Lack of Trust Less of a Barrier to Clinical Trial Participation, According to Minority Populations; Other Factors Contribute to Low Participation Rates


Significantly fewer African-Americans, Hispanics, Asians and non-Hispanic whites say ‘lack of trust’ is a reason why individuals do not participate in clinical trials, indicating a more favorable perception of this research. In a recent public opinion survey commissioned by Research!America, the percentage of respondents citing ‘lack of trust’ as a reason declined by as much as 15% among minority groups and the population overall, compared to the results of a 2013 survey – 50% of African-Americans (11% decrease), 45% of Asians (6% decrease), 43% of Hispanics (9% decrease) and 39% of non-Hispanic whites (15% decrease).

When asked if they or someone in their family has ever participated in a clinical trial, the percentage of African-Americans who said yes increased strikingly from 15% to 22%. Among other groups, percentages increased slightly or remained the same.
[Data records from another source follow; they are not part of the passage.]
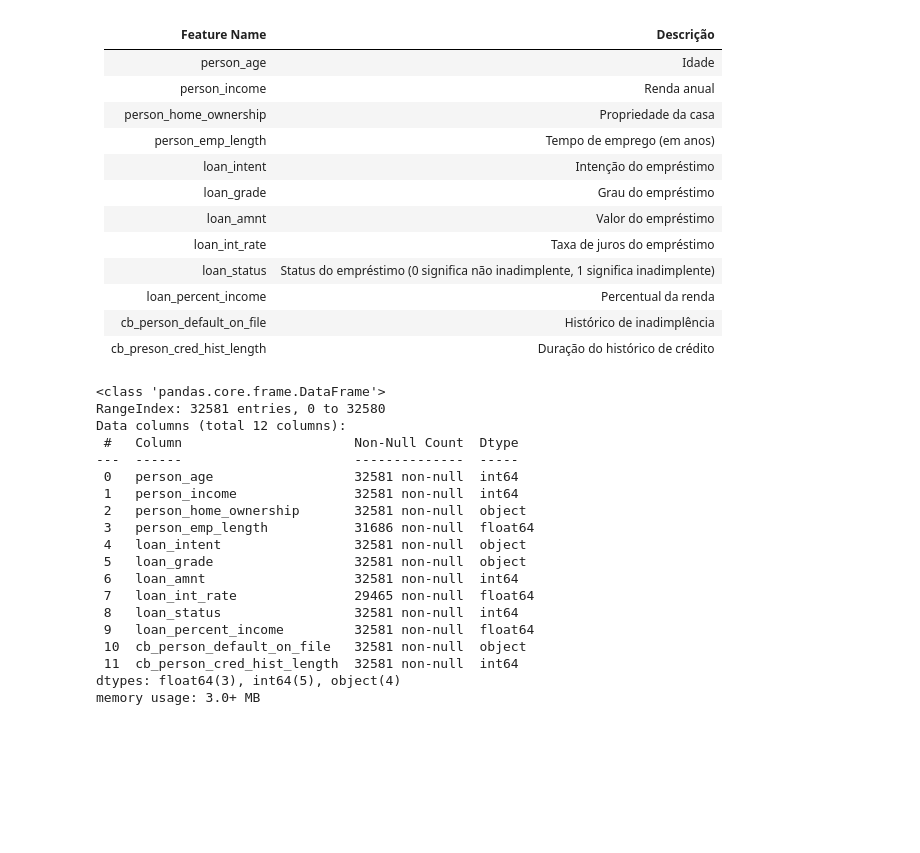
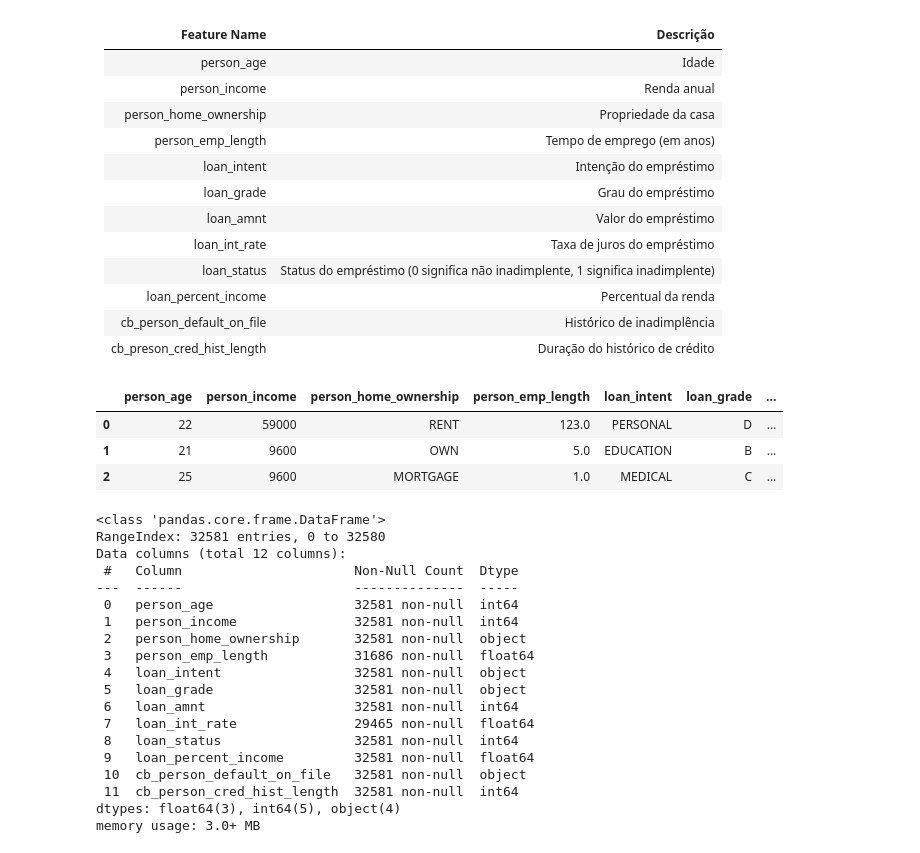
Before and after one commit to kaladabrio2020/Compass.Uol.DataScience, a Jupyter notebook: Sprint 02/Parte3-MachineLearning/Pré-processamento.ipynb, the cells around one changed output. Cells and saved outputs as stored; diff of their text form; code cells hidden in the pictures; blank space fills up the shorter version.

```diff
--- a/Sprint 02/Parte3-MachineLearning/Pré-processamento.ipynb
+++ b/Sprint 02/Parte3-MachineLearning/Pré-processamento.ipynb
@@ -20,6 +20,13 @@ data = pd.read_csv('Dataset/credit_risk_dataset.csv')
 | loan_percent_income        | Percentual da renda                                  |
 | cb_person_default_on_file  | Histórico de inadimplência                           |
 | cb_preson_cred_hist_length | Duração do histórico de crédito                      |
+# %%
+data.head(3)
+# %% [output]
+|  | person_age | person_income | person_home_ownership | person_emp_length | loan_intent | loan_grade | ... |
+| 0 | 22 | 59000 | RENT | 123.0 | PERSONAL | D | ... |
+| 1 | 21 | 9600 | OWN | 5.0 | EDUCATION | B | ... |
+| 2 | 25 | 9600 | MORTGAGE | 1.0 | MEDICAL | C | ... |
 # %%
 data.info()
 # %% [output]
```
Also changed, not shown: 8 other files.
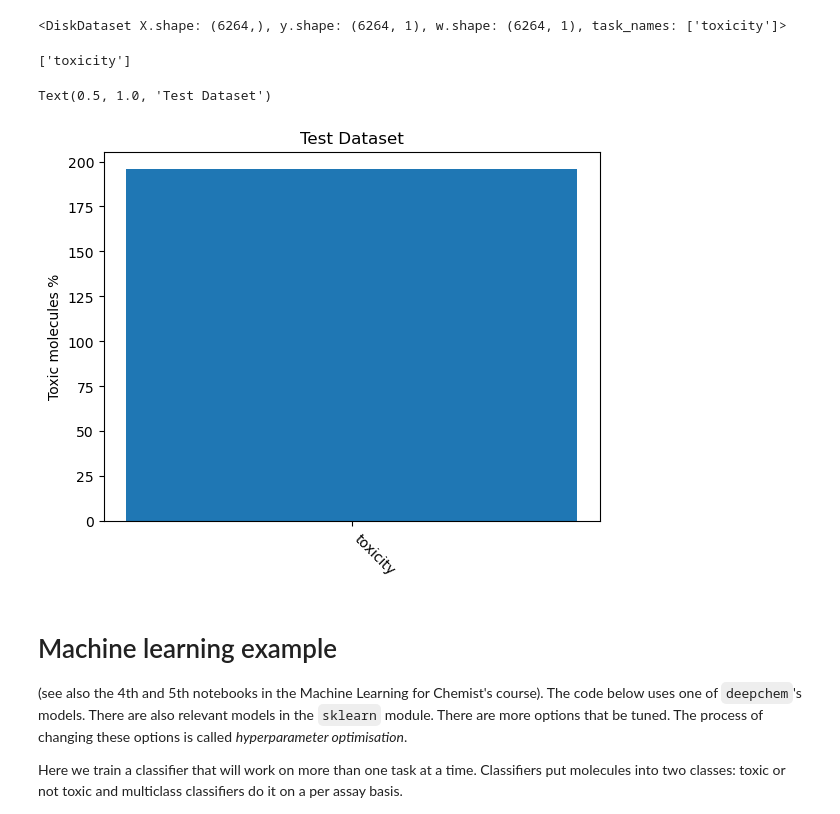
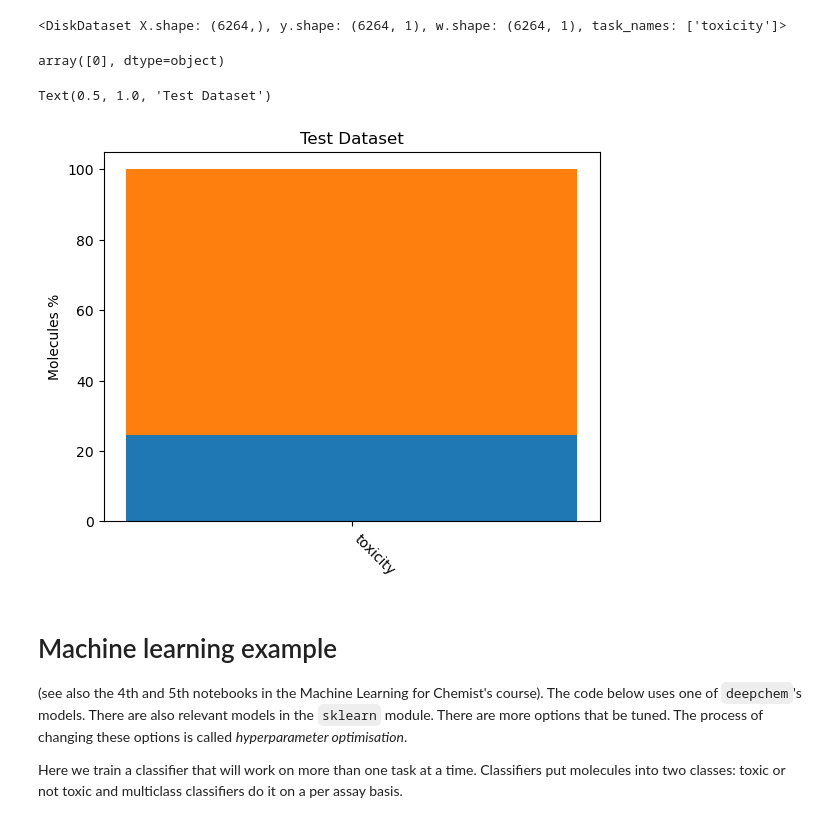
Before and after one commit to Willjterwright/grpA, a Jupyter notebook: TECS PhD ML Rotation Tox21.ipynb, the cells around one changed output. Cells and saved outputs as stored; diff of their text form; code cells hidden in the pictures.

```diff
--- a/TECS PhD ML Rotation Tox21.ipynb
+++ b/TECS PhD ML Rotation Tox21.ipynb
@@ -425,21 +426,26 @@ deepchem.data.datasets.DiskDataset
 NR_train_dataset
 # %% [output]
 <DiskDataset X.shape: (6264,), y.shape: (6264, 1), w.shape: (6264, 1), task_names: ['toxicity']>
-# %%
-NR_train_dataset.tasks
-# %% [output]
-['toxicity']
+# %%
+NR_train_dataset.y[1, -1:]
+# %% [output]
+array([0], dtype=object)
 # %%
+percent_toxic = 100*sum(NR_train_dataset.y[:,0])/len(NR_train_dataset)
+percent_non_toxic = 100-percent_toxic
+
+
 # Here we plot the percentages of toxic molecules per task
-ax=plt.bar(NR_test_dataset.tasks[:7],100*sum(NR_test_dataset.y[:,:7])/len(NR_test_dataset))
-plt.bar(NR_test_dataset.tasks[7:],100*sum(NR_test_dataset.y[:,7:])/len(NR_test_dataset))
+ax=plt.bar(NR_train_dataset.tasks[0],percent_toxic)
+plt.bar(NR_train_dataset.tasks[0],percent_non_toxic, bottom= percent_toxic)
 plt.xticks(rotation=-45, ha='left')
-plt.ylabel("Toxic molecules %")
+plt.ylabel("Molecules %")
+
 #plt.xlabel("Tzxcasks")
 plt.title("Test Dataset")
 # %% [output]
 Text(0.5, 1.0, 'Test Dataset')
-[figure, old version]
+[figure, new version]
 # %% [markdown]
 # Machine learning example
 (see also the 4th and 5th notebooks in the Machine Learning for Chemist's course).
```
Also changed, not shown: parts of 19 cells of this notebook, 8 other files.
Although less than a quarter of any group said yes, strong majorities said they would likely participate in a clinical trial if their doctor found and recommended one — non-Hispanic whites (85%), Hispanics (81%), African-Americans (74%) and Asians (73%).

This article was featured on Research America’s website in September 2017.  To view the complete article, visit:

Click here to view the survey questions and results.